Glenn Hoddle will be sent to Coventry on Wednesday with the message that his Tottenham team had better start doing the talking for him. Last year a home win over Southampton gave Spurs a brief glimpse of life at the top of the Premiership; yesterday's 3-1 defeat by the Saints at White Hart Lane left them looking at the bottom with only four points from six games.
Wednesday's trip to the Midlands for a Carling Cup tie against the First Division side looks like make or break for the man who once graced Tottenham's midfield with consummate skills. Hoddle acknowledged that last night when he said: "The cup game must be a turning point. We have got to lift ourselves for that game, it's as simple as that. I have been in football long enough to know there are turning points. We have to pull together, keep working and show the character to turn it around."
Gordon Strachan, told that his Southampton side were fourth in the table, said: "I'm going home to stare at the Teletext for three hours with a Coca-Cola and a packet of crisps." Hoddle can afford no such luxury, and he knows a cup tie against a side from a lower division is loaded.
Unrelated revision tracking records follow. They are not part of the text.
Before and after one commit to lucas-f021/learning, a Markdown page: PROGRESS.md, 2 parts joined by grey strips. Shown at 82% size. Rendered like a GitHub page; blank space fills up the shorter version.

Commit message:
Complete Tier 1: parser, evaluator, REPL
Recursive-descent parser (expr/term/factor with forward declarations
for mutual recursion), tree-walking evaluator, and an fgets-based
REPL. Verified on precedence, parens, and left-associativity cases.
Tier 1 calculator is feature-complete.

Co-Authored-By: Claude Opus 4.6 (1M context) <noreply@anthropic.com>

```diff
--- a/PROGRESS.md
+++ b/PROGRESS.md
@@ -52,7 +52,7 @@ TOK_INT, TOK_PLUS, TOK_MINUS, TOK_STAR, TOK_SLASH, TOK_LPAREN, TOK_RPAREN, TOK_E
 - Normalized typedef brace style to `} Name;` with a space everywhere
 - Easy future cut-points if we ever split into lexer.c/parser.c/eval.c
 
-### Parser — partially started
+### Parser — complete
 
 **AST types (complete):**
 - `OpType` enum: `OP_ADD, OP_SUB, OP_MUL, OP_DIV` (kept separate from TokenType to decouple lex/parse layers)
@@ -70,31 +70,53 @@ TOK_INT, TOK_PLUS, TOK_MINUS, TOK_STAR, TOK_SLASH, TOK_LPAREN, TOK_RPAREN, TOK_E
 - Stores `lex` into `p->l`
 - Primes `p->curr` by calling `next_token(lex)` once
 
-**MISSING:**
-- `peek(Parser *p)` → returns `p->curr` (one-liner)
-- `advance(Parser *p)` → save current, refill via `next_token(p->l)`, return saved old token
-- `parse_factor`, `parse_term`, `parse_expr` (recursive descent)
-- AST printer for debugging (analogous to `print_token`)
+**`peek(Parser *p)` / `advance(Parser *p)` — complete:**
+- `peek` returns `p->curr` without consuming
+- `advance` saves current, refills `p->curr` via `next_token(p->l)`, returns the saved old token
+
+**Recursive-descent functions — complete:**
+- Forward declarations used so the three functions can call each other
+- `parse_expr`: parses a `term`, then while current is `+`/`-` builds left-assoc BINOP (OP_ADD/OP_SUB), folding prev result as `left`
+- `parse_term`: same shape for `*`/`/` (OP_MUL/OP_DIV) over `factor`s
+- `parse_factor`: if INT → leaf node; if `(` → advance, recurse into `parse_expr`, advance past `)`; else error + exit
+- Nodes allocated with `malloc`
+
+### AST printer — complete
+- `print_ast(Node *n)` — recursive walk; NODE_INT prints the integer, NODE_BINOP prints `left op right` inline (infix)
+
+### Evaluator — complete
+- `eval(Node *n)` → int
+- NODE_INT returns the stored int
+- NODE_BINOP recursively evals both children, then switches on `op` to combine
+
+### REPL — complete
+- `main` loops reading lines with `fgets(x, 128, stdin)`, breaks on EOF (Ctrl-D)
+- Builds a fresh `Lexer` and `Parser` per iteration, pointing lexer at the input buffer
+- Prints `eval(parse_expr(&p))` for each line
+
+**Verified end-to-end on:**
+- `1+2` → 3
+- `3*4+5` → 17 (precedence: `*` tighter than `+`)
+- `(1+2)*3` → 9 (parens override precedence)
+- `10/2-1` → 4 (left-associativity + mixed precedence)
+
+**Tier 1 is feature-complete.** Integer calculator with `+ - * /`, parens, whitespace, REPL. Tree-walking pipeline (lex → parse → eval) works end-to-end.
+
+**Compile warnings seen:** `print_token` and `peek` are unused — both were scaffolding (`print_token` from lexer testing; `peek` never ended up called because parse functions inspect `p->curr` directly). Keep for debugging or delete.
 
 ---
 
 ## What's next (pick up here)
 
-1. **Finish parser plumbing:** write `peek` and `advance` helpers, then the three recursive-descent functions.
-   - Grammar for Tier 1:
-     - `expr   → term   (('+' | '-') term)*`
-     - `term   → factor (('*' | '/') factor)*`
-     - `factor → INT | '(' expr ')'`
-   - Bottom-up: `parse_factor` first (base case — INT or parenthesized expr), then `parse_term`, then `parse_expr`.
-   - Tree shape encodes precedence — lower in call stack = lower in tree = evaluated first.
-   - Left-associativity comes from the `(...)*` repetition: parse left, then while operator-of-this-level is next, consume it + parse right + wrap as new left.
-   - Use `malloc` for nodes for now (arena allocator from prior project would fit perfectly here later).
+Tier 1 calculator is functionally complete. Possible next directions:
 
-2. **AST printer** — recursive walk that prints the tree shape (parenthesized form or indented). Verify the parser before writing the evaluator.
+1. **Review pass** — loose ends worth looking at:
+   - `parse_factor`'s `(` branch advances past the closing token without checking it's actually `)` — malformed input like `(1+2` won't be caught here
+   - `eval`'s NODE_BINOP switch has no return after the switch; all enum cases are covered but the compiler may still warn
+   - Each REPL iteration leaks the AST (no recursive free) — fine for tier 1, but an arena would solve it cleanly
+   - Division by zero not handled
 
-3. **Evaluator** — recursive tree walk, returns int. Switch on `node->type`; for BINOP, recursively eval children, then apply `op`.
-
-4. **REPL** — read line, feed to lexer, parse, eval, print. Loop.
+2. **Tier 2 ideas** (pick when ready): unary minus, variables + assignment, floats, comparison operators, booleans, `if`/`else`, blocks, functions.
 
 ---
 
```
Defeat is a disaster, but victory means little positive - so what if Spurs win comfortably? Hoddle's managerial methods were questioned when he was in charge of England and he cut short his rehabilitation by being tempted back to north London where he has been under pressure to inspire from off the field the kind of football with which he had beguiled the fans on it in the Seventies and Eighties.
Typically it was one of the players who flourished during Hoddle's reign at Southampton, James Beattie, who set the Saints on their way with a header from a corner after only three minutes. It was a goal that must have had special meaning for a man who had criticised Hoddle's man-management at Southampton. Beattie rubbed in his point by hammering in a 25-yard free-kick just before the interval.
As the past continued to haunt Hoddle, Kevin Phillips, a player he had wanted to sign for Spurs from Sunderland, made it 3-0 after an hour. That was 10 goals conceded in Tottenham's last three games, and Frédéric Kanouté's strike two minutes later offered little optimism for the home fans.
There was something to cheer, though, for the watching England coach, who must have been impressed by Beattie's finishing, even though it was against a defence of Liechtenstein proportions. He could sort out that back line, surely, and he will be in the market for a club job again once his England stint is over. But that will be at Chelsea, won't it? Not necessarily. We hear he has been tempted by the lure of talents beyond compare but the message emanating from Stamford Bridge yesterday was a different one we have heard before in connection with Eriksson: he thought he loved the Swede but he has decided to stick with the Italian. But the "he" in question was not Eriksson; it was Chelsea's new owner, Roman Abramovich.
According to Chelsea's Italian coach, Claudio Ranieri, the Russian whose wealth has oiled the wheels of progress in west London arrived with the idea of installing Eriksson as manager, but has now abandoned it. Dismissing the prospect of being replaced as "rubbish", Ranieri said yesterday: "I've spoken with the directors. Maybe there was something before Roman Abramovich met me - but that finished everything." Oh well, there's always Tottenham.
Abramovich's summer spending started things moving at Chelsea and the only way looked to be up. Yesterday they reached the top by thrashing Wolves 5-0 at Molineux in a match marked by Hernan Crespo's first Premiership goal with his first touch after coming on as a substitute. He added another to complete a rout that was started by Frank Lampard, who put in another superb performance (more good news for Eriksson), and continued by Jimmy Floyd Hasselbaink and Damien Duff.Reuse content